England Athletics have recently published their Finance predictions for the next 4 years with expectations of a substantial Income of £28,694,00. But how will they actually spend this income and what in reality will benefit clubs and its membership ? Looks like they are planning to again increase fees to athletes. Its well known that SE funding will gradually be reducing. But what does stands out is the drastic drop in ‘Other Activities’ income. This surely is where the CEO and Chairman should be earning their salaries by securing better and longer term sponsorships. ?
I hope the EA data/figures below lines up beneath the relevant year, when I press the post button.
OTHER ACTIVITIES (?).£2131…….£2026………£1936……..£1748………£7841.
I am still not sure what England Athletics contribute to the sport that did not exist before they were formed.
I can only think of the system of taxation, and I think they have done a great job in implementing that.
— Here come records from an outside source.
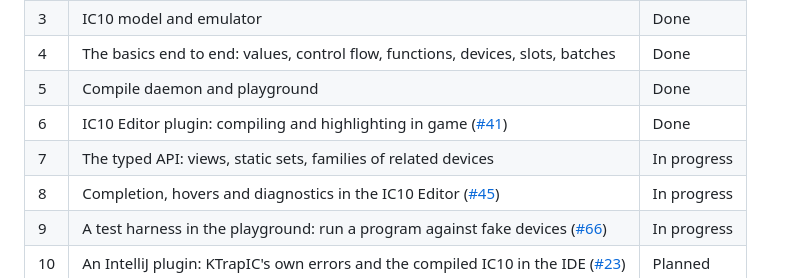
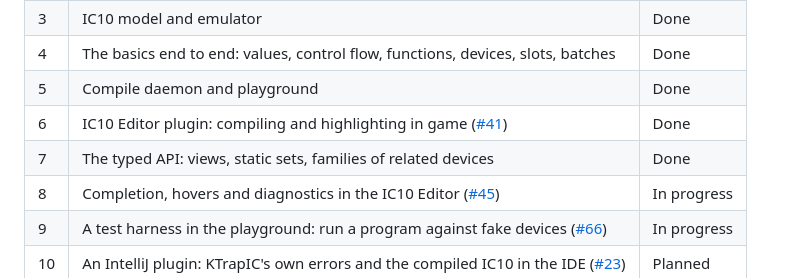
Before and after one commit to subitan/stationeers-ktrapic, a Markdown page: README.md, the part around the change. Rendered like a GitHub page.

Commit message:
Mark the typed API step done in the roadmap (#114)
Families are settled (#69): the same-shaped groups are regrouped and a
shape check guards new ones. The planned capability interfaces are
dropped, as they cut across areas of function. The H2 Combustor waits
on game data (#81); #107 and #108 are follow-on enhancements.

```diff
--- a/README.md
+++ b/README.md
@@ -46,7 +46,7 @@ functions, devices, the maths and numeric rules, and the chip's size limits. The
 | 4 | The basics end to end: values, control flow, functions, devices, slots, batches | Done |
 | 5 | Compile daemon and playground | Done |
 | 6 | IC10 Editor plugin: compiling and highlighting in game ([#41](https://github.com/subitan/stationeers-ktrapic/issues/41)) | Done |
-| 7 | The typed API: views, static sets, families of related devices | In progress |
+| 7 | The typed API: views, static sets, families of related devices | Done |
 | 8 | Completion, hovers and diagnostics in the IC10 Editor ([#45](https://github.com/subitan/stationeers-ktrapic/issues/45)) | In progress |
 | 9 | A test harness in the playground: run a program against fake devices ([#66](https://github.com/subitan/stationeers-ktrapic/issues/66)) | In progress |
 | 10 | An IntelliJ plugin: KTrapIC's own errors and the compiled IC10 in the IDE ([#23](https://github.com/subitan/stationeers-ktrapic/issues/23)) | Planned |
```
I honestly did not think the sport would have been so naive as to accept it as it has.
Please to say my list of years and figures did line up when viewing on my laptop….however, figures looks ‘off set’ and difficult to read on my small Android phone screen.
I do find it odd that EA have already posted their expected significant increase in expected rising revenue from athletes Affiliation fees in the next 4 years…yet are happy to promote their forthcoming ‘Consolation’ nights around the country and On-Line surveys. I ask myself “Whats the point going to these now if, year on year, they just nod heads, smile,thank everyone for turning up,….and then simply ignore constructive views and objections ?
Both actions of consulting with “the stakeholders”, and showing themselves to be sustainable without government support in future are consistent with.
Such actions are required if they wish to keep receiving public money, and retain the freedom to do whatever they wish.
Sport England and the DCMS both play the same game when dealing with their own paymasters. It is a cultural thing within the professional sporting system which is funded by public money.
Meanwhile they all collectively complain about the wages of footballers which is a distraction to confuse the issue about value for money.
Important reminder about athlete registration (from England Athletics 29th Sept.)
The current rules regarding athlete registration have been in place since 1 April 2016 but would like to remind you the following guidance regarding the rules is available for the following people:
• Athletes (& parents of young athletes) – please see http://www.englandathletics.org/athlete-registration
• Team Managers – please see http://www.englandathletics.org/team-managers-and-athlete-registration
• Membership Secretaries – please see http://www.englandathletics.org/secretary-registration
• Coaches – please see http://www.englandathletics.org/coaches-and-athlete-registration
Event organisers – please see http://www.englandathletics.org/event-registration
England Athletics has also worked with competition providers to carry out registration checks at point of entry and after events, this is something we will continue to do.
We recommend you make yourself familiar with the information that is relevant to you and, where appropriate, draw the attention of others to the information that is relevant to them.
Clubs are a fundamental part of the sport and as such it is not possible for an individual to register with England Athletics other than through an affiliated club.
I do get the sense that fewer and fewer people are standing up for England Athletics.
The only person I spoke with, who stood up for England Athletics this summer turned out to be on of their own directors, much to my surprise. I wish I had known that during our conversaton in Kingston on 2nd July.
As far as I can tell, All the UKA rules which are designed to prop up the failing system (as opposed to those traditional athletic rules designed to ensure fairness in competition), are being flouted.
Not sure what is going to be most welcomed next April. The job cuts, or the fact that nobody involved in athletics is going to notice them.